◆ **WHAT TO PRODUCE**: Would you repeat each of the lines below exactly?

◆ **DATA EXCERPTS**:
◇ ◇ ◇ ◇

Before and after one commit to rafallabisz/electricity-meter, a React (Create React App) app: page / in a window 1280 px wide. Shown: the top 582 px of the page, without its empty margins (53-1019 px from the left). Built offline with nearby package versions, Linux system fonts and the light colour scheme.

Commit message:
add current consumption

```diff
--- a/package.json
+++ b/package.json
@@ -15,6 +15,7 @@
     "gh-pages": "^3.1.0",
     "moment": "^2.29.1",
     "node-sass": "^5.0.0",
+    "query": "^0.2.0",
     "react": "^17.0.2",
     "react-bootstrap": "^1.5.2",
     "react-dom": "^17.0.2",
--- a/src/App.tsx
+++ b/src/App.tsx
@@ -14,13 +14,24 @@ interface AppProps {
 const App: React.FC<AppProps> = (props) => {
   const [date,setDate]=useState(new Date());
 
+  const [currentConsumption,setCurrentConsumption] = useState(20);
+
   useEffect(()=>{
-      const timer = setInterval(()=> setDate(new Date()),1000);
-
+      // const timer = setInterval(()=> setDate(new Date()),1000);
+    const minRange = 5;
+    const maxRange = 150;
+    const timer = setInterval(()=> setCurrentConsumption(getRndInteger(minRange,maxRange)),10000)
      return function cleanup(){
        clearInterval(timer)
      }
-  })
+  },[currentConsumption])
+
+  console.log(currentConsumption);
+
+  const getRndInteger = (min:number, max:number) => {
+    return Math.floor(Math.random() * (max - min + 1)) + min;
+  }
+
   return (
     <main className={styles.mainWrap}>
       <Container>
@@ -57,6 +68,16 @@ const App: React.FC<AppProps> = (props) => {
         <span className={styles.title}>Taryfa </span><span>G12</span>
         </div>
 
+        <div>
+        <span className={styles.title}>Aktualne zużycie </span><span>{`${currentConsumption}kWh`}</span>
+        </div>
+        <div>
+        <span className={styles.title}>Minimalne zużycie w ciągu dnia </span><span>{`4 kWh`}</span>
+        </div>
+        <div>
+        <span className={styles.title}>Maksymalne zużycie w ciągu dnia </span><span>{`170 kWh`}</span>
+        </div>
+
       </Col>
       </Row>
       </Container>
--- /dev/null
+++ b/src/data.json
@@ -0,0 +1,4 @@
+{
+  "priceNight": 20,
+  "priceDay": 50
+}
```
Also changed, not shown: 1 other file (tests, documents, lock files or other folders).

◇ ◇ ◇ ◇

◆ **TASK RESULT**:
Before and after one commit to rafallabisz/electricity-meter, a React (Create React App) app: page / in a window 1280 px wide. Shown: the top 582 px of the page, without its empty margins (53-1019 px from the left). Built offline with nearby package versions, Linux system fonts and the light colour scheme.

Commit message:
add current consumption

```diff
--- a/package.json
+++ b/package.json
@@ -15,6 +15,7 @@
     "gh-pages": "^3.1.0",
     "moment": "^2.29.1",
     "node-sass": "^5.0.0",
+    "query": "^0.2.0",
     "react": "^17.0.2",
     "react-bootstrap": "^1.5.2",
     "react-dom": "^17.0.2",
--- a/src/App.tsx
+++ b/src/App.tsx
@@ -14,13 +14,24 @@ interface AppProps {
 const App: React.FC<AppProps> = (props) => {
   const [date,setDate]=useState(new Date());
 
+  const [currentConsumption,setCurrentConsumption] = useState(20);
+
   useEffect(()=>{
-      const timer = setInterval(()=> setDate(new Date()),1000);
-
+      // const timer = setInterval(()=> setDate(new Date()),1000);
+    const minRange = 5;
+    const maxRange = 150;
+    const timer = setInterval(()=> setCurrentConsumption(getRndInteger(minRange,maxRange)),10000)
      return function cleanup(){
        clearInterval(timer)
      }
-  })
+  },[currentConsumption])
+
+  console.log(currentConsumption);
+
+  const getRndInteger = (min:number, max:number) => {
+    return Math.floor(Math.random() * (max - min + 1)) + min;
+  }
+
   return (
     <main className={styles.mainWrap}>
       <Container>
@@ -57,6 +68,16 @@ const App: React.FC<AppProps> = (props) => {
         <span className={styles.title}>Taryfa </span><span>G12</span>
         </div>
 
+        <div>
+        <span className={styles.title}>Aktualne zużycie </span><span>{`${currentConsumption}kWh`}</span>
+        </div>
+        <div>
+        <span className={styles.title}>Minimalne zużycie w ciągu dnia </span><span>{`4 kWh`}</span>
+        </div>
+        <div>
+        <span className={styles.title}>Maksymalne zużycie w ciągu dnia </span><span>{`170 kWh`}</span>
+        </div>
+
       </Col>
       </Row>
       </Container>
--- /dev/null
+++ b/src/data.json
@@ -0,0 +1,4 @@
+{
+  "priceNight": 20,
+  "priceDay": 50
+}
```
Also changed, not shown: 1 other file (tests, documents, lock files or other folders).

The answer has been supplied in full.